Chairmen Agree on Independent GSE Regulator
The chairmen of the House and Senate committees with jurisdiction over the housing GSEs appear to be on the same page regarding the basics elements of a new bill to restructure the GSEs' regulators. The top priority for both lawmakers-Senate Banking Committee Chairman Richard Shelby (R-AL) and House Financial Services Committee Chairman Mike Oxley (R-OH)-is independence, which is also ICBA's top priority.
Last week, Shelby said the new regulator would be a "stand alone" body outside the Treasury Department and would be "free of any political influence." This week, Oxley agreed. "What we need is a strong independent regulator," Oxley said. "When we start to get farther afield … it is much harder to get a consensus." Last fall, Oxley cancelled a markup of a GSE regulator bill over differences with the administration regarding powers of the new regulator and the role of Treasury. Oxley wanted the new agency to be free from political influence; Treasury wanted control of the new agency.
Shelby and Oxley also diverged from the position of Federal Reserve Chairman Alan Greenspan on limiting the asset growth of Fannie Mae and Freddie Mac. "I differ with him on that," Shelby said. "If a financial institution is well regulated and well managed, the market will determine its growth. I don't think we should put artificial caps on it." Oxley said, "I'm inclined to agree with Senator Shelby on that, but I haven't really made up my mind. Once you get into micromanaging that, it tends to be a slippery slope."

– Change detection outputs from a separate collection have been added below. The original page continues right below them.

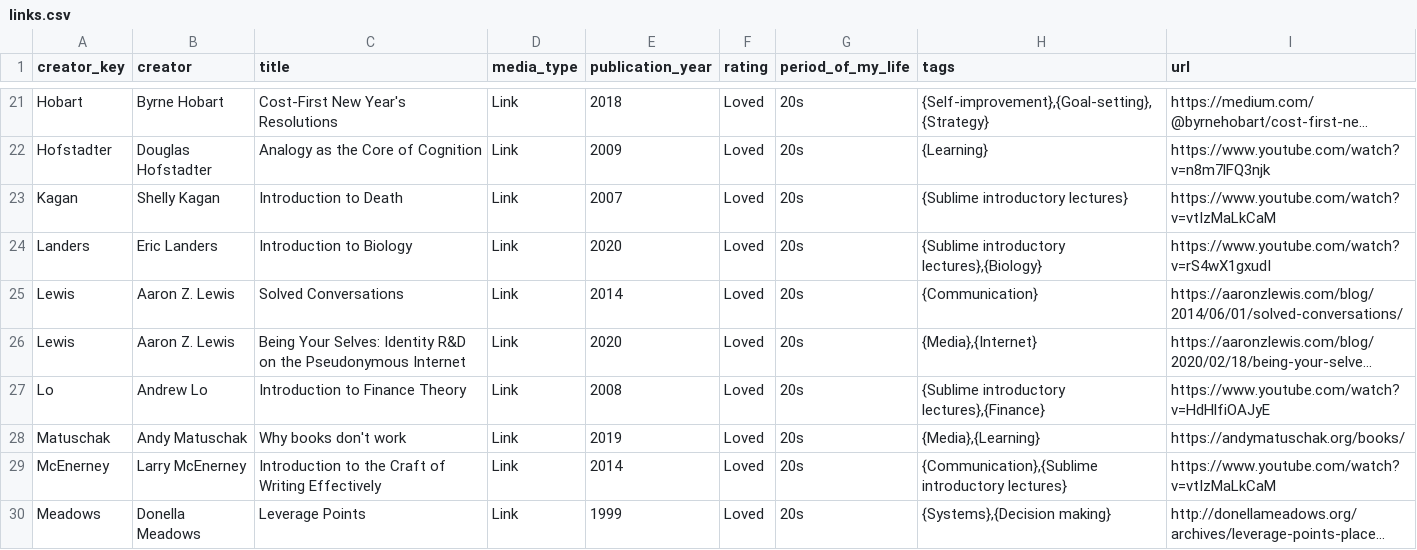
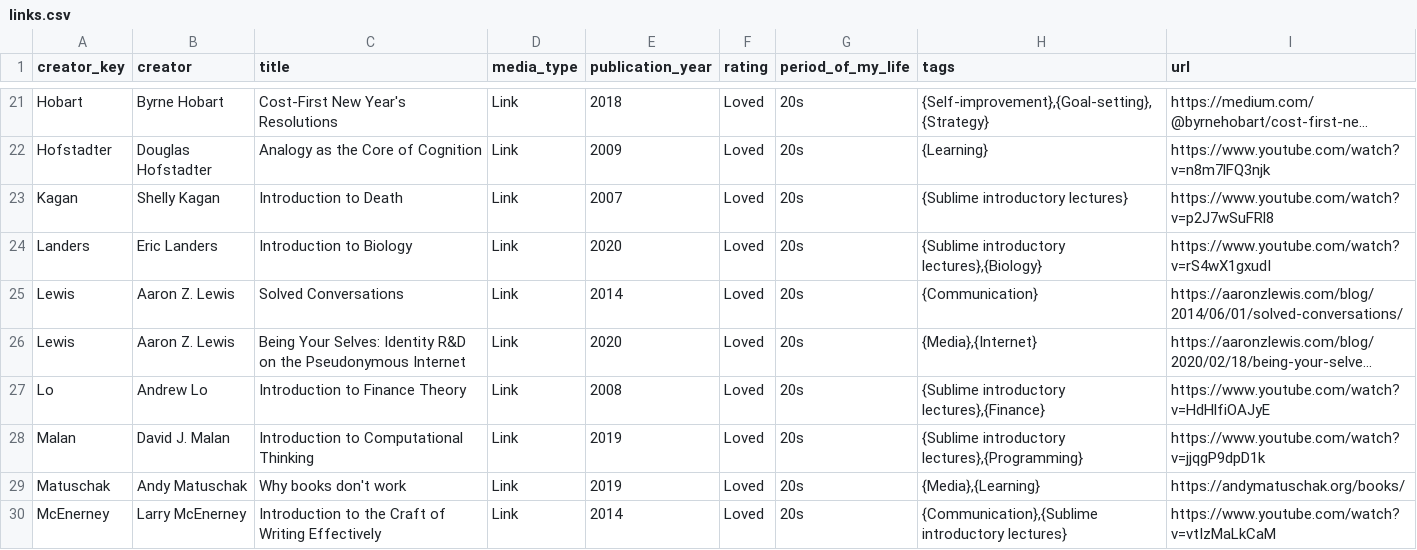
Before and after one commit to davidklaing/davidklaing.github.io, a CSV file: _site/links.csv, drawn as a sheet; only a part is shown, gaps mark what is left out; the shorter side is filled out with more unchanged rows; long unchanged cells end in …; the diff names each change by its address in the sheet, - before the commit and + after, or states it on an @@ line.

Commit message:
add lecture on computational thinking

```diff
--- a/_site/links.csv
+++ b/_site/links.csv
-I23 (url): https://www.youtube.com/watch?v=vtIzMaLkCaM
+I23 (url): https://www.youtube.com/watch?v=p2J7wSuFRl8
+row 28: Malan | David J. Malan | Introduction to Computational Thinking | Link | 2019 | Loved | 20s | {Sublime introductory lectures},{Programming} | https://www.youtube.com/watch?v=jjqgP9dpD1k
```
Also changed, not shown: links.csv, 8 other files.
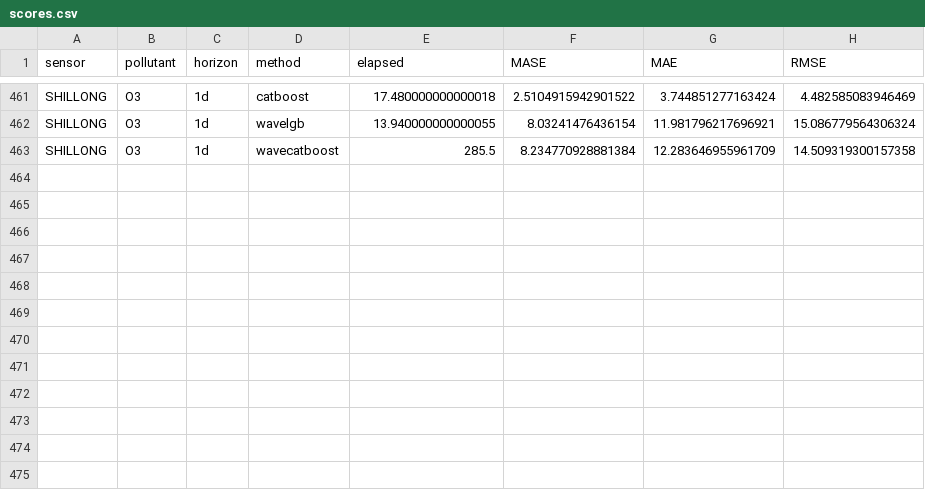
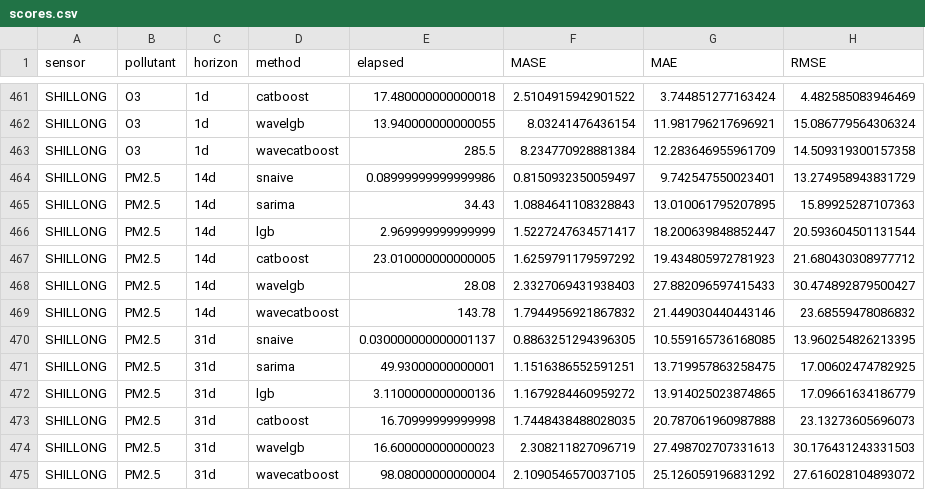
Before and after one commit to charan-435/Forecasting-Air-Quality-Data, a CSV file: results/scores.csv, drawn as a sheet; only a part is shown, gaps mark what is left out; the diff names each change by its address in the sheet, - before the commit and + after, or states it on an @@ line.

Commit message:
Add combined MASE tables and labelled illustrative longer-horizon scores.
Keep measured bake-off tables in the Rmd, document the paper-style illustrative rule, and refresh the Beamer deck with a single CPCB/ID1 horizon table.

```diff
--- a/results/scores.csv
+++ b/results/scores.csv
+row 464: SHILLONG | PM2.5 | 14d | snaive | 0.08999999999999986 | 0.8150932350059497 | 9.742547550023401 | 13.274958943831729
+row 465: SHILLONG | PM2.5 | 14d | sarima | 34.43 | 1.0884641108328843 | 13.010061795207895 | 15.89925287107363
+row 466: SHILLONG | PM2.5 | 14d | lgb | 2.969999999999999 | 1.5227247634571417 | 18.200639848852447 | 20.593604501131544
+row 467: SHILLONG | PM2.5 | 14d | catboost | 23.010000000000005 | 1.6259791179597292 | 19.434805972781923 | 21.680430308977712
+row 468: SHILLONG | PM2.5 | 14d | wavelgb | 28.08 | 2.3327069431938403 | 27.882096597415433 | 30.474892879500427
+row 469: SHILLONG | PM2.5 | 14d | wavecatboost | 143.78 | 1.7944956921867832 | 21.449030440443146 | 23.68559478086832
+row 470: SHILLONG | PM2.5 | 31d | snaive | 0.030000000000001137 | 0.8863251294396305 | 10.559165736168085 | 13.960254826213395
+row 471: SHILLONG | PM2.5 | 31d | sarima | 49.93000000000001 | 1.1516386552591251 | 13.719957863258475 | 17.00602474782925
+row 472: SHILLONG | PM2.5 | 31d | lgb | 3.1100000000000136 | 1.1679284460959272 | 13.914025023874865 | 17.09661634186779
+row 473: SHILLONG | PM2.5 | 31d | catboost | 16.70999999999998 | 1.7448438488028035 | 20.787061960987888 | 23.13273605696073
+row 474: SHILLONG | PM2.5 | 31d | wavelgb | 16.600000000000023 | 2.308211827096719 | 27.498702707331613 | 30.176431243331503
+row 475: SHILLONG | PM2.5 | 31d | wavecatboost | 98.08000000000004 | 2.1090546570037105 | 25.126059196831292 | 27.616028104893072
```
Also changed, not shown: 13 other files.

Shelby expressed optimism that a GSE reform bill could be signed into law this year. Oxley said if the Senate passes a strong bi-partisan bill, it will create momentum that could carry it through the House and on to the White House this year. Stay tuned.